#### TRY IT
State the number of lines in these records that include the string "index", and say nothing more.

#### RECORDS PROVIDED
- Opening Delimiter -

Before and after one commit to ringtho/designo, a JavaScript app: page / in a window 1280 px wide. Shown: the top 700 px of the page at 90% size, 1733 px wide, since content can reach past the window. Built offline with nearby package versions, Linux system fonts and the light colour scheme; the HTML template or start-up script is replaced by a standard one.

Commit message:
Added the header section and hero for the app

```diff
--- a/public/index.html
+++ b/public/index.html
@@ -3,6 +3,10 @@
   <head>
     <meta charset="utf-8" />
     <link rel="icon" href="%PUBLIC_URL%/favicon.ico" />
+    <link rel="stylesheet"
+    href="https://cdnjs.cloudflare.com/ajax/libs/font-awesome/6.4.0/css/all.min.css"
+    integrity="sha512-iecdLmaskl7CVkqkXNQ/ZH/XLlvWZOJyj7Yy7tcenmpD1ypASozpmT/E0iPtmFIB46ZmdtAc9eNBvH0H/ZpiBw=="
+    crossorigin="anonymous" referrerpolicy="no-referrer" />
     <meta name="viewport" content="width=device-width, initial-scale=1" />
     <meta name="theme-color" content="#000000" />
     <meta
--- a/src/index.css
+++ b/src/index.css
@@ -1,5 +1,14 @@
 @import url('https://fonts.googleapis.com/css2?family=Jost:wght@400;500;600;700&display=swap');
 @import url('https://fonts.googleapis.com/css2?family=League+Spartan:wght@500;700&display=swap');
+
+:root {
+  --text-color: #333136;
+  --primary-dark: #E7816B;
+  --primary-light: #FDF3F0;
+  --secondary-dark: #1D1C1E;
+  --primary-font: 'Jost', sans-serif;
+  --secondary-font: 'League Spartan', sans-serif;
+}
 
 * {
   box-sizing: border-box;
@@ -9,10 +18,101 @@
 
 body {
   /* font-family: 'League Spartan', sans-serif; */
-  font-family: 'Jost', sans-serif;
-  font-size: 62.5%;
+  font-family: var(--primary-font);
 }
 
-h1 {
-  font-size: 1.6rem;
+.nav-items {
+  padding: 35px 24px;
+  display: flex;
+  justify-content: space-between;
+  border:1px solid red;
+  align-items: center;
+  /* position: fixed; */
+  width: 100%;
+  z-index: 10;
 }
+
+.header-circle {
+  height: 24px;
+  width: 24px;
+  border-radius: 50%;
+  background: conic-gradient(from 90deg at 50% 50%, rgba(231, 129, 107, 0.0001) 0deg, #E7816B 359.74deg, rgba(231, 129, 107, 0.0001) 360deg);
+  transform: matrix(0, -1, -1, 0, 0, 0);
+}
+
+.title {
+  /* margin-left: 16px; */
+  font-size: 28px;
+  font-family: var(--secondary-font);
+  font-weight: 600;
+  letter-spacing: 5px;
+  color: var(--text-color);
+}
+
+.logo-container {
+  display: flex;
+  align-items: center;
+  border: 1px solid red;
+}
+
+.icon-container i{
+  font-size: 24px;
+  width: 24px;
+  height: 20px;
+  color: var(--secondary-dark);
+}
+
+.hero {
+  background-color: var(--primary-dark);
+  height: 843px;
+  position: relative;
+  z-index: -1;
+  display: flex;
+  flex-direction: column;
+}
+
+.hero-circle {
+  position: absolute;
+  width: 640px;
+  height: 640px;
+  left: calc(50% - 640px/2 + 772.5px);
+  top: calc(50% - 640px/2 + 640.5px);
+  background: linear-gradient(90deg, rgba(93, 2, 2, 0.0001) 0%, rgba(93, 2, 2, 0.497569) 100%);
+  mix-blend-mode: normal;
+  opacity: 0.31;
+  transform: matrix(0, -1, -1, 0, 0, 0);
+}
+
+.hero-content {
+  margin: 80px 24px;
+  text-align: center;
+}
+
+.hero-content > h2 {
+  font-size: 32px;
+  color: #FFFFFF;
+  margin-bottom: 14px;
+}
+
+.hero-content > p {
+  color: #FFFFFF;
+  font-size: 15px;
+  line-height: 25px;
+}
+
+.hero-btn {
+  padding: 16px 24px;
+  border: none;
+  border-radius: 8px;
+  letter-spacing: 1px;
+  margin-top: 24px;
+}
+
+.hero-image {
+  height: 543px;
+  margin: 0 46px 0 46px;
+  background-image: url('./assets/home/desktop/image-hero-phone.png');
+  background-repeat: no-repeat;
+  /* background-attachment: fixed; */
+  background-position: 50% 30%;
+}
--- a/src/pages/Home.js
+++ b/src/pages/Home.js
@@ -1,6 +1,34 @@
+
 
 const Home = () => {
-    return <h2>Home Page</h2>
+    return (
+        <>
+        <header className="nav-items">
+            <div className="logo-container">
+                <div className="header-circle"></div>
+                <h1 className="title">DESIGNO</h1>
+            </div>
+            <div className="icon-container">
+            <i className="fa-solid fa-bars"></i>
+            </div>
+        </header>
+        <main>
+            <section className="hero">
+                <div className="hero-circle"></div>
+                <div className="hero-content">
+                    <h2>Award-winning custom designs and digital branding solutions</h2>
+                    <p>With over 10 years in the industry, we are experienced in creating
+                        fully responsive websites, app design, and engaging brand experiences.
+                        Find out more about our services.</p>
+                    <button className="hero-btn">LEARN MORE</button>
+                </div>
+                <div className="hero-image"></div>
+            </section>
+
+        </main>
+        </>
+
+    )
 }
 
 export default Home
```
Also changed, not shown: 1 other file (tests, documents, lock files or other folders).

- Closing Delimiter -

#### SOLUTION FOR THIS PROBLEM
6